Task instructions | The reply should contain every entry below exactly as written, with no images.

Supplied records |
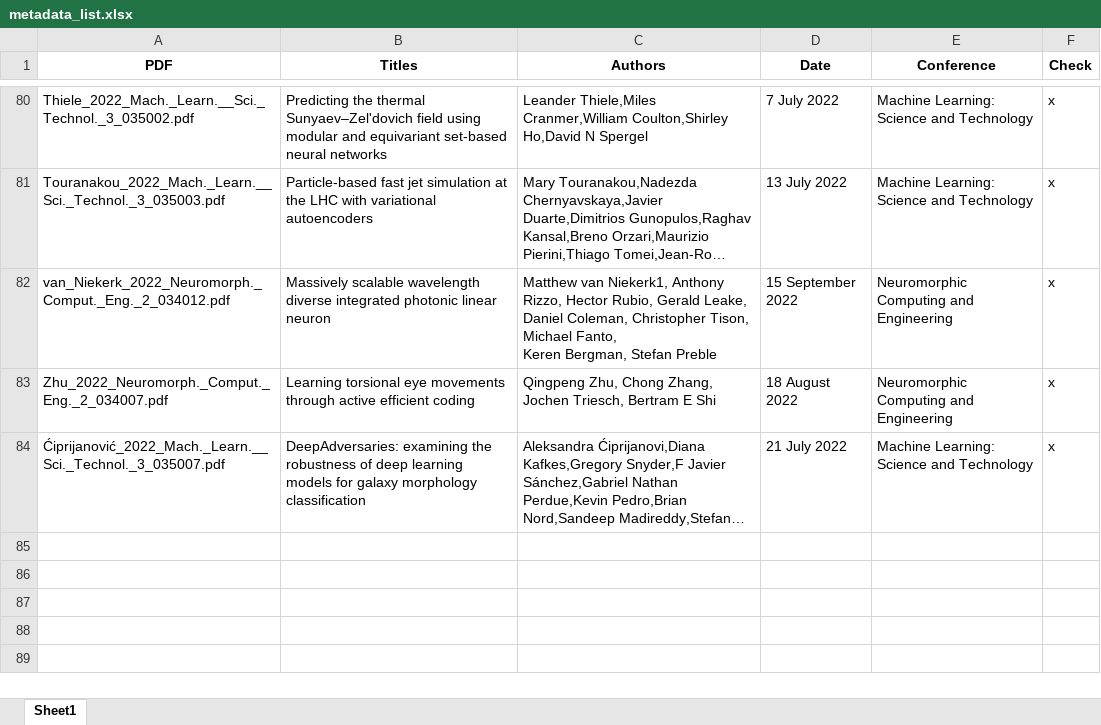
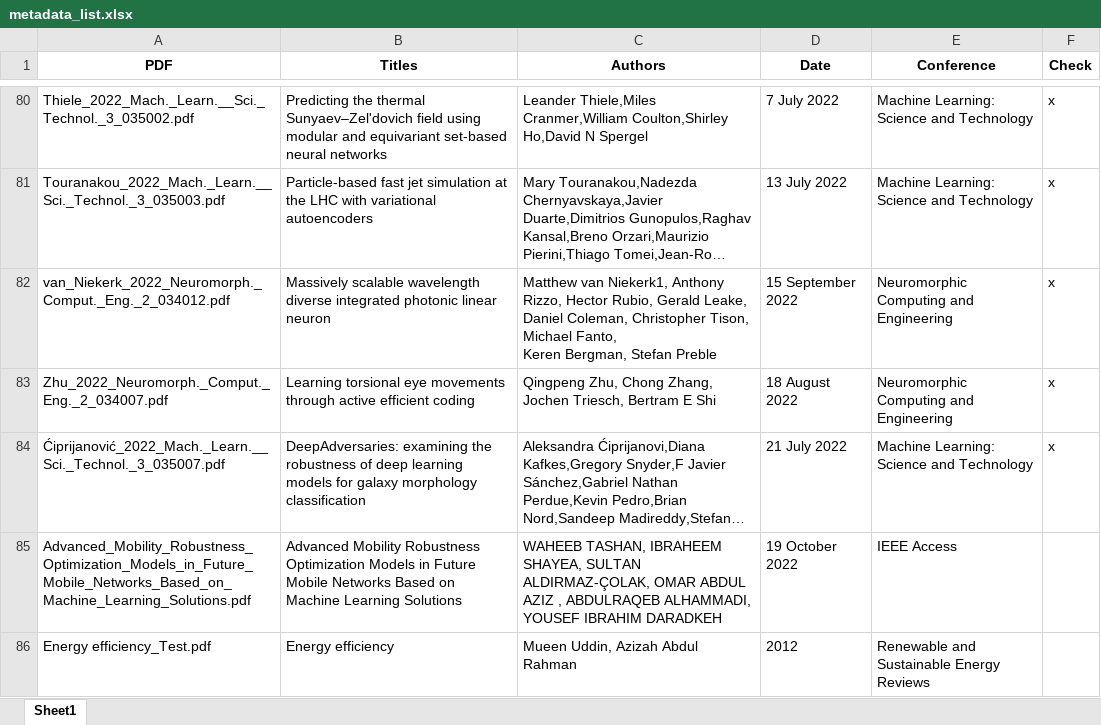
Before and after one commit to Ajofolie/Masterthesis, an Excel workbook: metadata_list.xlsx, sheet Sheet1, drawn as a sheet; only a part is shown, gaps mark what is left out; long unchanged cells end in …; values as stored, in another font and other column widths than the file's, no borders; ↵ is a line break in a cell; the diff names each change by its address in the sheet, - before the commit and + after, or states it on an @@ line.

```diff
--- a/metadata_list.xlsx (sheet Sheet1)
+++ b/metadata_list.xlsx (sheet Sheet1)
+row 85: Advanced_Mobility_Robustness_Optimization_Models_in_Future_Mobile_Networks_Based_on_Machine_Learning_Solutions.pdf | Advanced Mobility Robustness Optimization Models in Future Mobile Networks Based on ↵ Machine Learning Solutions | WAHEEB TASHAN, IBRAHEEM SHAYEA, SULTAN ALDIRMAZ-ÇOLAK, OMAR ABDUL AZIZ , ABDULRAQEB ALHAMMADI, YOUSEF IBRAHIM DARADKEH | 19 October 2022 | IEEE Access
+row 86: Energy efficiency_Test.pdf | Energy efficiency | Mueen Uddin, Azizah Abdul Rahman | 2012 | Renewable and Sustainable Energy Reviews
```
Also changed, not shown: 9 other files.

Output for this exercise |
Before and after one commit to Ajofolie/Masterthesis, an Excel workbook: metadata_list.xlsx, sheet Sheet1, drawn as a sheet; only a part is shown, gaps mark what is left out; long unchanged cells end in …; values as stored, in another font and other column widths than the file's, no borders; ↵ is a line break in a cell; the diff names each change by its address in the sheet, - before the commit and + after, or states it on an @@ line.

```diff
--- a/metadata_list.xlsx (sheet Sheet1)
+++ b/metadata_list.xlsx (sheet Sheet1)
+row 85: Advanced_Mobility_Robustness_Optimization_Models_in_Future_Mobile_Networks_Based_on_Machine_Learning_Solutions.pdf | Advanced Mobility Robustness Optimization Models in Future Mobile Networks Based on ↵ Machine Learning Solutions | WAHEEB TASHAN, IBRAHEEM SHAYEA, SULTAN ALDIRMAZ-ÇOLAK, OMAR ABDUL AZIZ , ABDULRAQEB ALHAMMADI, YOUSEF IBRAHIM DARADKEH | 19 October 2022 | IEEE Access
+row 86: Energy efficiency_Test.pdf | Energy efficiency | Mueen Uddin, Azizah Abdul Rahman | 2012 | Renewable and Sustainable Energy Reviews
```
Also changed, not shown: 9 other files.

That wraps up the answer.